It is not possible for GitLab to be come ‘less open’. If they change the
license of GitLab CE, we will still be able to use the last release of GitLab
CE under the current license.
Please do not spread FUD about IBM/Red Hat…
I’m not trying to spread anything of the sort, especially Fear, Uncertainty and/or Doubt. I personally don’t have a problem with the relationship as it stands, and there is no reason to think it will change in the future, at least none that are apparent to me. As far as I can see historically speaking IBM has embraced the Open Source Community philosophy. My point was intended to be that the differences between a proprietary format under a community license and a proprietary platform hosted by a closed source vendor, both built upon open source code (git), is merely arguing semantics, again in my opinion. If the community is steadfast in it’s position that Silverblue docs source should be hosted on a totally open source/free solution then some members should be stepping up to address that, which includes Pagure developers. I don’t know anyone in any of these circles other than their online persona, your’s included @JohnMH. I do however, value the community in general, and those who contribute which includes you @JohnMH , since the end result I get to use is so usable. For that, each and every contributor will forever have my gratitude and I will champion their SW cause to anyone who will listen. I want to do more than appreciate, and that means contribute, so I am trying.
Of course it’s possible, especially since GitLab isn’t fully open-source even today. GitLab CE is, yes, but that’s only a tiny fraction of GitLab’s available functionality, even for self-hosted environments.
Basically every feature on this list that doesn’t have a check-mark in the leftmost column is a GitLab EE feature that’s not part of the GitLab CE distribution, and would have to either be paid for or reimplemented locally to be part of a self-hosted GitLab CE installation. That’s a lot of features. And while most of them may be irrelevant/unnecessary, maybe comparisons between GitLab and GitHub should focus on the differences in that part of the featureset.
Just as one random cherry-pick: Merge Request Reviews
That’s a second-tier (Premium Silver) paid feature in GitLab (dotcom or CE), whereas it’s available to all GitHub users, even free accounts.
My longer reply quoting from GitLab’s product matrix got spamcanned and still hasn’t shown up. In the hopes that it eventually will, I’ll just quickly summarize:

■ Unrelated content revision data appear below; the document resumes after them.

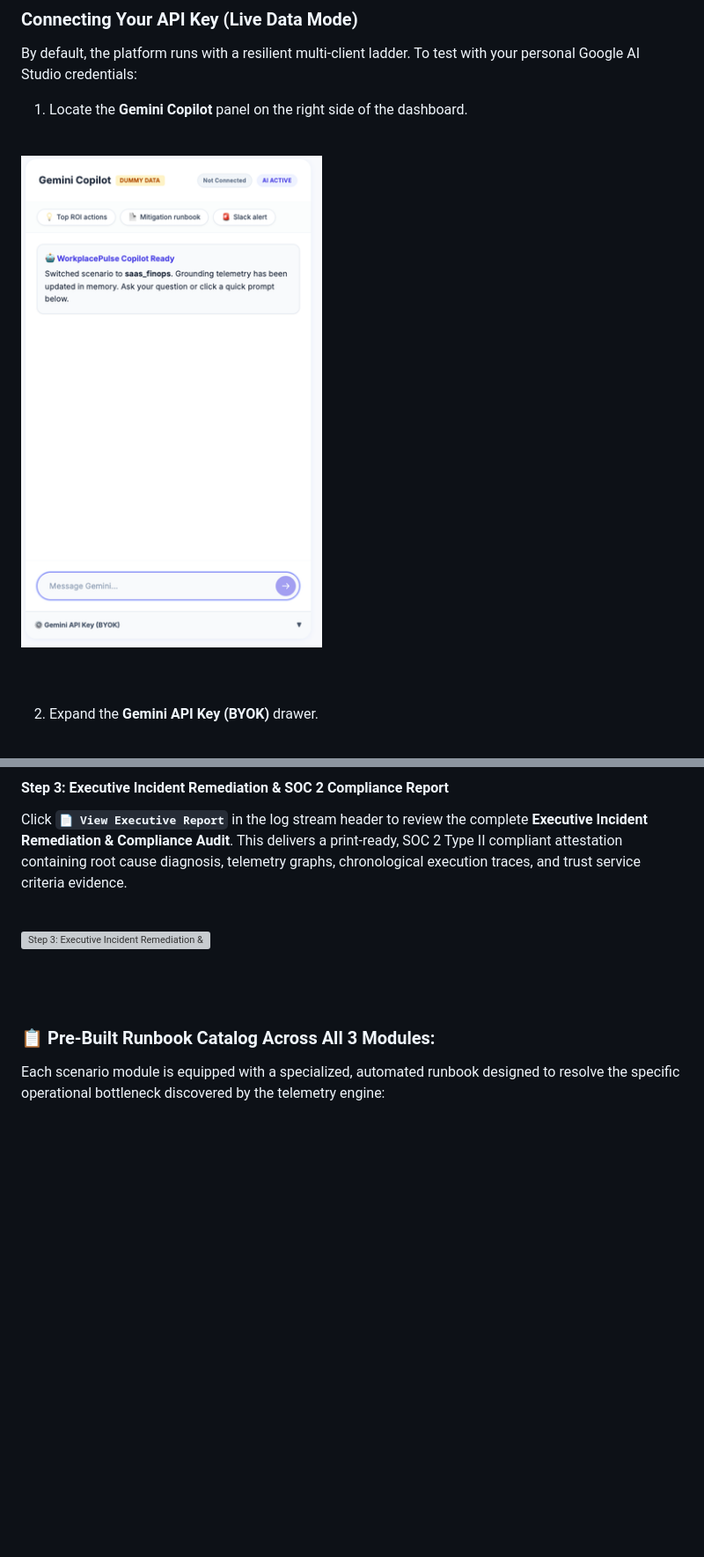
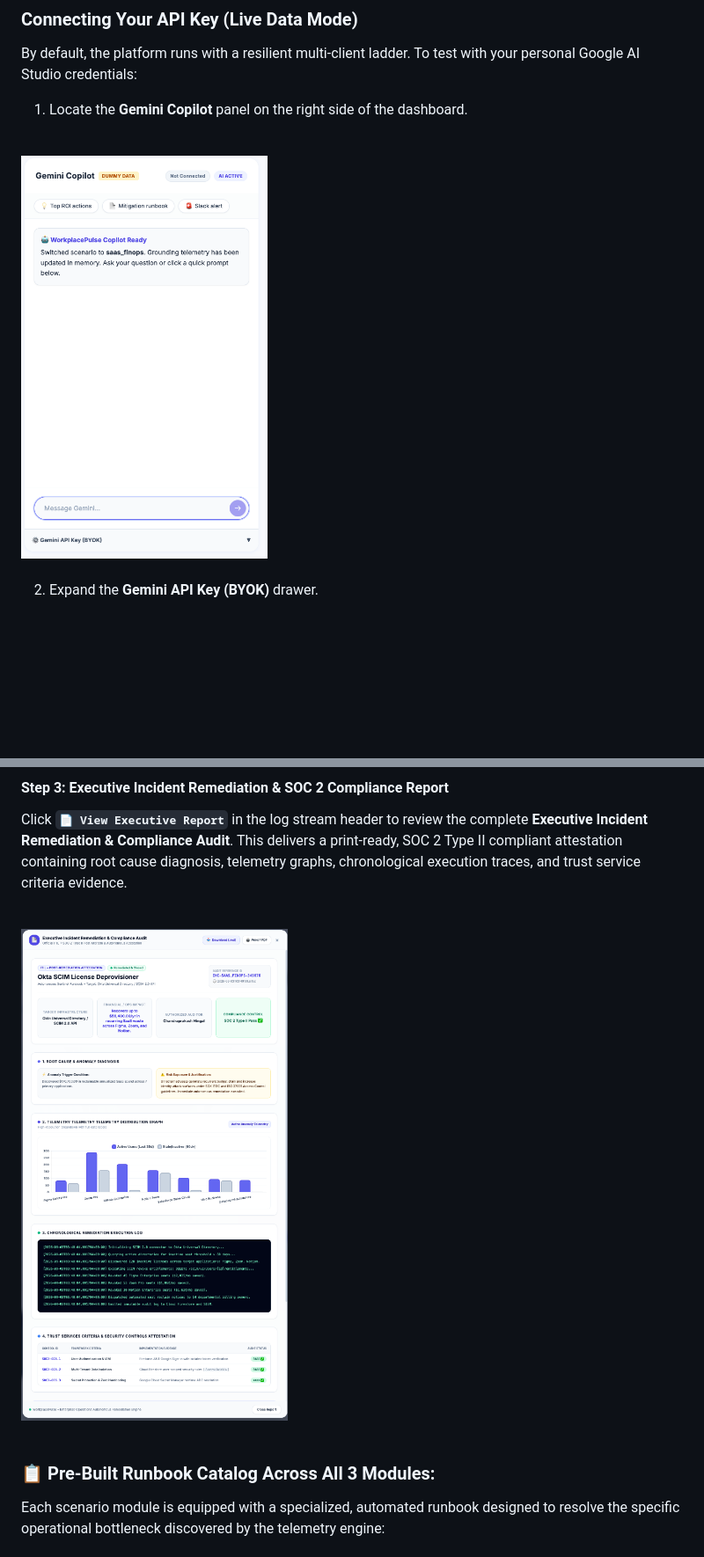
Before and after one commit to GitPhantom700/workplace_pulse, a Markdown page: USER_GUIDE.md, 2 parts joined by grey strips. Shown at 88% size. Rendered like a GitHub page; pictures changed too: assets/screenshots/gemini-copilot-panel-retina.png (added), assets/screenshots/runbook-workflow-step3-report-retina.png (added); blank space fills up the shorter version; grey boxes are pictures that could not be loaded.

Commit message:
Use full-resolution retina screenshots with constrained display width for razor-sharp rendering in USER_GUIDE.md

```diff
--- a/USER_GUIDE.md
+++ b/USER_GUIDE.md
@@ -219,7 +219,7 @@ By default, the platform runs with a resilient multi-client ladder. To test with
 
 <br>
 
-![Gemini Copilot Panel](./assets/screenshots/gemini-copilot-panel-v2.png)
+<img src="./assets/screenshots/gemini-copilot-panel-retina.png" width="280" alt="Gemini Copilot Panel" />
 
 <br>
 <br>
@@ -300,7 +300,7 @@ Click **`📄 View Executive Report`** in the log stream header to review the co
 
 <br>
 
-![Step 3: Executive Incident Remediation & Compliance Audit](./assets/screenshots/runbook-workflow-step3-report-v2.png)
+<img src="./assets/screenshots/runbook-workflow-step3-report-retina.png" width="380" alt="Executive Incident Remediation & Compliance Audit" />
 
 <br>
 <br>
```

GitLab CE is only a small portion of the GitLab featureset even today, and anything beyond that which isn’t part of CE would have to either be paid for or reimplemented locally. That’s true regardless whether we consider the dotcom or self-hosted scenario. And it’s a lot of features, including some that GitHub makes available to all users (even free accounts). Perhaps comparisons between the two should focus on those. (“Merge Request Reviews” was my cherry-pick.)